In 2011, Cody Wroblewski was convicted in South Carolina of criminal sexual conduct in the third degree based on contact with a 5-year-old child. The conviction triggered a duty under federal law to register as a sex offender. Wroblewski complied with the initial registration requirements but was convicted in 2012 for failing to update his registration status. In 2014 he again failed to update his registration, and a warrant was issued for his arrest.
In August 2017, Wroblewski was found living in West Virginia. Because he had not updated his registration after moving to West Virginia, he was charged with, and subsequently pleaded guilty to, failing to register.
The presentence report recommended the imposition of several conditions of supervised release included in the local court rules for the Southern District of West Virginia that would bar Wroblewski from accessing material depicting sexually explicit conduct and possessing or using computers or other devices that can be connected to the internet, require him to notify employers and family members of his status as a sex offender and prohibit him from working with or otherwise contacting minors.

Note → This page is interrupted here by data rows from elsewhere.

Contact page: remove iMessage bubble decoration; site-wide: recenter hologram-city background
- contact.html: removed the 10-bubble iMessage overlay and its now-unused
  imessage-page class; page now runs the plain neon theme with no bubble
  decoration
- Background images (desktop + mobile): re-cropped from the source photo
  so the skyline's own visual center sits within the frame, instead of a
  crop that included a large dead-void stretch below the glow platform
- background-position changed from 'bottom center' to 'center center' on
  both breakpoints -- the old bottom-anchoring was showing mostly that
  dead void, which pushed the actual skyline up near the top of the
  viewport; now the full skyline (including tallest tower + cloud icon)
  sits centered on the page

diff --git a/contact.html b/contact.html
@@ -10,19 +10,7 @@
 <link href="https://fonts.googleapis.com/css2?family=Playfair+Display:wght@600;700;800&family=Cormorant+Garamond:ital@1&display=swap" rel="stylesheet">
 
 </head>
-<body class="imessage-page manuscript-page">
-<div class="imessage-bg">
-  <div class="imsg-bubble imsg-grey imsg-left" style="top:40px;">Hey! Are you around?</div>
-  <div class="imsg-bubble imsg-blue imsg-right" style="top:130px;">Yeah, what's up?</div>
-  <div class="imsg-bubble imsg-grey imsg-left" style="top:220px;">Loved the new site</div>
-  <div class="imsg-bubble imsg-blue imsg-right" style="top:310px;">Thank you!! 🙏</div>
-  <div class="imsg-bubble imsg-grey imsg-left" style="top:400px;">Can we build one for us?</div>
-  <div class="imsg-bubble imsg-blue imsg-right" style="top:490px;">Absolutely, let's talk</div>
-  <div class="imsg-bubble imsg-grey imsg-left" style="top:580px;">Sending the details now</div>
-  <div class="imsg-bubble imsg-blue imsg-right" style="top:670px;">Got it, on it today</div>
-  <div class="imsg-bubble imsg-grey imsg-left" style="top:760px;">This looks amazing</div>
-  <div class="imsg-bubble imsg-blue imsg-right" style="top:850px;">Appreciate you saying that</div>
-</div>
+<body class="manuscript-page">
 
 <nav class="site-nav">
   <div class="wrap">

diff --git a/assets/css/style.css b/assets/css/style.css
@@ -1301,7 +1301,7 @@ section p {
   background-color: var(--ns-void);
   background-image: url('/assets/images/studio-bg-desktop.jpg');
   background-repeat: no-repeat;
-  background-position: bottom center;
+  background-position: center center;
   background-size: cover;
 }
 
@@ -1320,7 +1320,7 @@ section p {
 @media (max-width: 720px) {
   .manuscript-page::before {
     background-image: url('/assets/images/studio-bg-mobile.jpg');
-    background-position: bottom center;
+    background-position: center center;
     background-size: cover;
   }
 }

Following a hearing at which Wroblewski objected to the inclusion of those conditions, the district court issued a written judgment that imposed all of them. This appeal followed.
The explicit materials condition does not simply bar access to obscene material or child pornography, but instead bars Wroblewski from all visual depictions of sex acts, whether obscene or not. Such depictions are extremely common in art, television and movies. Given that the condition also bars Wroblewski from entering any location where such materials could be viewed, the explicit material condition by its terms prevents Wroblewski from entering a movie theater, bookstore or library, and arguably prevents Wroblewski from going to a house where HBO or Showtime are available.
The district court’s only explanation for imposing this condition was that it is a standard condition for sex offenders and was necessary and appropriate under the circumstances. This is plainly insufficient. While we do not foreclose the possibility that such a broad restriction on the exercise of First Amendment rights could be justified in a particular case, there is simply nothing in the record before us to demonstrate why it is warranted in this case. Because we are unable to determine the district court’s basis for imposing the explicit material condition, we cannot say that it was properly imposed.
The above analysis is equally applicable to the district court’s imposition of the connected device condition. Given the centrality of the internet to modern life, the connected device condition operates as an extreme restriction on Wroblewski’s exercise of his First Amendment rights. The district court provided no explanation for the imposition of this condition, and there is no evidence in the record to suggest that internet access played any role in Wroblewski’s offense. The court failed to explain how or why the condition serves the relevant statutory sentencing factors, or why a less-extreme restriction, such as requiring computer-monitoring software, would not be effective. As such, we have no choice but to vacate the imposition of this condition.
With respect to the notification condition, however, Wroblewski concedes that there is some basis in his background to support it given his past failures to comply with registration requirements. Given this history, we cannot say that the district court abused its discretion by concluding that the condition imposes no greater restriction on his liberty than necessary.
The association with minors condition is likewise reasonably related to Wroblewski’s history and to the need to protect the public, particularly in light of his history of evading registration requirements.
Affirmed in part, vacated in part and remanded.
United States v. Wroblewski, Case No. 18-4370, July 12, 2019. 4th Cir. (Per curiam), Appeal from SDWV at Charleston (Berger). Jonathan D. Byrne for Appellant; Stefan Jack Oliver Hasselblad for Appellee. VLW 019-2-200. 13 pp.